Forrester is known for providing in­sights on the impact of technology on both its clients and the public. As both automation and the pandemic have shifted the way we work, the report adds that almost half (48%) of the survey respondents expect to increase spending on robotic process automation (RPA) in the next year by 5% or more.

These companies are using RPA to increase agility and resilience in their supply chain operations, address cost pressure by automating back-office and operational tasks as well as to support remote workforces, the report says.

What is RPA?

There are no physical robots in RPA, even though the name might suggest it.

RPA refers to software robots that are usually integrated into daily work-life to help with repetitive tasks. They are often referred to as digital assistants that are programmed to use technology the way humans do.

Global RPA software revenue is projected to reach almost US$2 billion in 2021, which is an increase of 19.5% from 2020, according to Gartner, a global research and advisory firm and member of the S&P 500.

The report further adds that it will continue to grow by double-digit per­centage terms.

“The key driver for RPA projects is their ability to improve process quality, speed and productivity, each of which is increasingly important as organisations try to reduce costs during Covid-19. The trend isn’t going away anytime soon,” says Fabrizio Biscotti, research vice-president at Gartner.

Automation has been a major force in reshaping work long before the pandemic. But now, RPA is taking on a new sense of urgency, says Chris Loo, managing director (Southeast Asia) of UiPath, a global software company that develops a platform for RPA.

What can RPA be applied to?

Telkomsel, one of Indonesia’s leading telecoms companies serving over 170 million customers, happens to be one of UiPath’s clients.

“Telkomsel’s employees used to pore over hundreds of invoices each day. As the hours dragged on, monotony and fatigue would set in. Today, this part of their job has been automated and they are able to work on more value-added tasks such as data analysis and exception handling,” says Loo.

Telekom Malaysia, another client of UiPath, has also started its RPA journey. “There are now over 100 processes in its automation funnel across 10 different divisions. For this year, the group IT and digital department is no longer sponsoring the automations and instead, every department has allocated a budget towards RPA,” adds Loo.

What is low code automation?

Low code automation allows people with limited coding experience to build their own automation solutions.

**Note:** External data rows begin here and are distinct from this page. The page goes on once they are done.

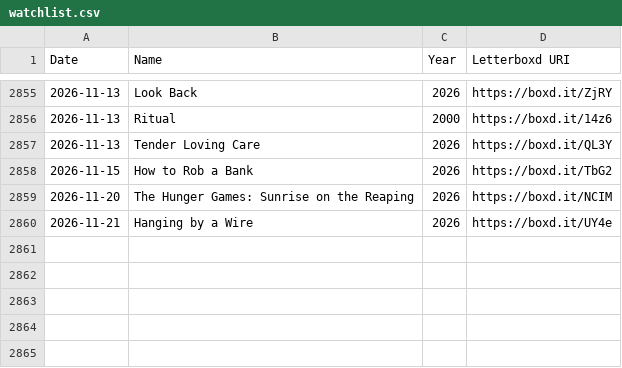
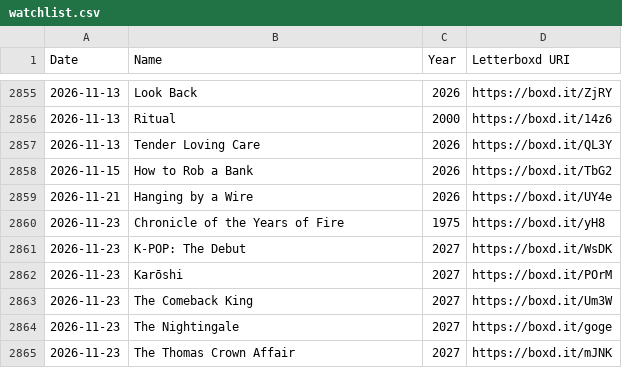
Before and after one commit to hesham-nawaz/personal-website, a CSV file: data/watchlist.csv, drawn as a sheet; only a part is shown, gaps mark what is left out.

```diff
--- a/data/watchlist.csv
+++ b/data/watchlist.csv
@@ -2858,3 +2858,8 @@ Date,Name,Year,Letterboxd URI
 2026-11-15,How to Rob a Bank,2026,https://boxd.it/TbG2
-2026-11-20,The Hunger Games: Sunrise on the Reaping,2026,https://boxd.it/NCIM
 2026-11-21,Hanging by a Wire,2026,https://boxd.it/UY4e
+2026-11-23,Chronicle of the Years of Fire,1975,https://boxd.it/yH8
+2026-11-23,K-POP: The Debut,2027,https://boxd.it/WsDK
+2026-11-23,Karōshi,2027,https://boxd.it/POrM
+2026-11-23,The Comeback King,2027,https://boxd.it/Um3W
+2026-11-23,The Nightingale,2027,https://boxd.it/goge
+2026-11-23,The Thomas Crown Affair,2027,https://boxd.it/mJNK
```
Also changed, not shown: 3 other files.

UiPath recently launched UiPath Apps, a web-based drag-and-drop business application studio that enables citizen developers to build and deploy enterprise grade applications that deliver automation solutions.

“Previously, automation would be a ‘top down’ initiative with senior management leading the charge and often deciding what should and shouldn’t be automated,” says Loo.

With automation that is more accessible, employees are empowered to improve their productivity and automate tasks that are suited to them.

Relevance to SMEs

The cost of deploying and implementing RPA has dropped, claims Loo, and unlike large companies, small and medium enterprises (SMEs) are better positioned to implement new technologies.

“SMEs have a flatter, more decentralised organisational structure with fewer levels of approvals needed, thus making introduction easier as well as smoother testing and deployment stages,” he explains.

More importantly, by quickly responding to changing market demands, RPA allows SMEs to scale quicker. “Automation helps SMEs scale more sustainably and makes them more agile as they are able to cope with unpredictable events better,” Loo adds.

There is a clear need for an employee-sensitive and people-centric approach to digital transformation. The report also found that a large proportion (57%) of respondents said employees are either “moderately anxious” or “very anxious” about the impact of automation and the crisis on their ability to succeed in their jobs.

Before attempting any process automation, RPA teams should carefully analyse the proposed process, says Loo. Analysis should include closer scrutiny of how the process works, how employees view it and if there is the underlying rules-driven data to support its potential automation.

Having your employees play a part in the automation journey is vital, he adds. A comprehensive internal rollout strategy should be developed to educate and reassure employees, solicit feedback and engage them as part of implementation.